[Code change snippets]
■ ■ ■ ■ ■

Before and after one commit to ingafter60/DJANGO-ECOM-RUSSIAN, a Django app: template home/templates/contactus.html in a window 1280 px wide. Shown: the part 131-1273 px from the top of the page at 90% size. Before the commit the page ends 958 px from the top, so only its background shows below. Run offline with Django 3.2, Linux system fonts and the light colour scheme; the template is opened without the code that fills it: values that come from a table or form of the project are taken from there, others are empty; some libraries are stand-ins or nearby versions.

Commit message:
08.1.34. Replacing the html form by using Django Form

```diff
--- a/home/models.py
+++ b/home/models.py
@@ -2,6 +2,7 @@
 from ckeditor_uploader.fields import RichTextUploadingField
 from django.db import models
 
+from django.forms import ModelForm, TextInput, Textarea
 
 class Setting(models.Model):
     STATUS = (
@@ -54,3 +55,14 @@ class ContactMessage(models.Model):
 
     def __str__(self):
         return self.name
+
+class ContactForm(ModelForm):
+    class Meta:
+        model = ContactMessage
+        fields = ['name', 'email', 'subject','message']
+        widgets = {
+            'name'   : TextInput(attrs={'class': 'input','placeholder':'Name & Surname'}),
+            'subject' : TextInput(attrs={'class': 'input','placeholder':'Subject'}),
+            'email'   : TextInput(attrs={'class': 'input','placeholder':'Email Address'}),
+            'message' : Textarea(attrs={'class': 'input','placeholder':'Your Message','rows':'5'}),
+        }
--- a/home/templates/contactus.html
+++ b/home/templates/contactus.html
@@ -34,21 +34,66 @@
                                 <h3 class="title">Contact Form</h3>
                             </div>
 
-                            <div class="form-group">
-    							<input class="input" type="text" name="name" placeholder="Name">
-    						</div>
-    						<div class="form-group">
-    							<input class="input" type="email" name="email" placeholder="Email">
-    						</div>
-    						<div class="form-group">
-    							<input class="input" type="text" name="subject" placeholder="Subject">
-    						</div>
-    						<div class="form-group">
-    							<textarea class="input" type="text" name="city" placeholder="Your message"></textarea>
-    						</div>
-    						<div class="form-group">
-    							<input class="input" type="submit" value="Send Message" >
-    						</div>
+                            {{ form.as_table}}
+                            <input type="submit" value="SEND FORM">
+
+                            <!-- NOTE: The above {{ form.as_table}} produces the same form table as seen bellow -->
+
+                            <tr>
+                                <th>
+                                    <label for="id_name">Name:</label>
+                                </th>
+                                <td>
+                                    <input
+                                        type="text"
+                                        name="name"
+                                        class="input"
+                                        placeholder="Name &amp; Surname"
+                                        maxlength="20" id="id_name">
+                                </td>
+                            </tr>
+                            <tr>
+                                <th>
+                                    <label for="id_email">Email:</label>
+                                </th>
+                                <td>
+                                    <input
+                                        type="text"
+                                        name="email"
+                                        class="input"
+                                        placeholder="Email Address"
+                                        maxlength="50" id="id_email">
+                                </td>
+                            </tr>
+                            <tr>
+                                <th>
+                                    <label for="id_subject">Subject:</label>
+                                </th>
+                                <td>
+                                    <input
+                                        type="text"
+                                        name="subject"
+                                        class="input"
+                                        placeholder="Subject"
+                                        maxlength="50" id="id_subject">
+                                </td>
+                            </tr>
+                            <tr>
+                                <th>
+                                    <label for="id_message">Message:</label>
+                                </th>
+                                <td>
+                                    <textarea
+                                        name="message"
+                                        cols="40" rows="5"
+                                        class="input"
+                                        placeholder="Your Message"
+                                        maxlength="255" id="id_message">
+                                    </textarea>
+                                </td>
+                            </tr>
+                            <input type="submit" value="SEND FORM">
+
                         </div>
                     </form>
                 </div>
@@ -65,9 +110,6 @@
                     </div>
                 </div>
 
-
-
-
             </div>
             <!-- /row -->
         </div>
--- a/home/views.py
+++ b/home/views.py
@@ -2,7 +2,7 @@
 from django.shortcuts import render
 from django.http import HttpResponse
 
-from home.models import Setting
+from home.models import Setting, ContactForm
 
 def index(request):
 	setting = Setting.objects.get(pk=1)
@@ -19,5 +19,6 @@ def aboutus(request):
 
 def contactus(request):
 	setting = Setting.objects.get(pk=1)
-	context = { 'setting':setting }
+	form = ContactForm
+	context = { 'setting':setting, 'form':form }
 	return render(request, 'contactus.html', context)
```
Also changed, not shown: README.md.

■ ■ ■ ■ ■

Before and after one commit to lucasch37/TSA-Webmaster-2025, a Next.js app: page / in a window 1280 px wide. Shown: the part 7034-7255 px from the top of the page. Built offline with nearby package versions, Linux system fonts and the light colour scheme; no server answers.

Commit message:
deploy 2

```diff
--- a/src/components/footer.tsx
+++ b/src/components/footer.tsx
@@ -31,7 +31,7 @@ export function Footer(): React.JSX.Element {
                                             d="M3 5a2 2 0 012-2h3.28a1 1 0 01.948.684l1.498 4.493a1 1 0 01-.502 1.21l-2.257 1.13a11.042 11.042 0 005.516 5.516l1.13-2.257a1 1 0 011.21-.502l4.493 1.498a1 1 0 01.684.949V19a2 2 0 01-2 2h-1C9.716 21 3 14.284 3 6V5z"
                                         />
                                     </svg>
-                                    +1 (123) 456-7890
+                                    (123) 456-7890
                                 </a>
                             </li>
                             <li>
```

■ ■ ■ ■ ■

Looking through the data above, count the lines that include the string "request" and give only the count.

Result: 4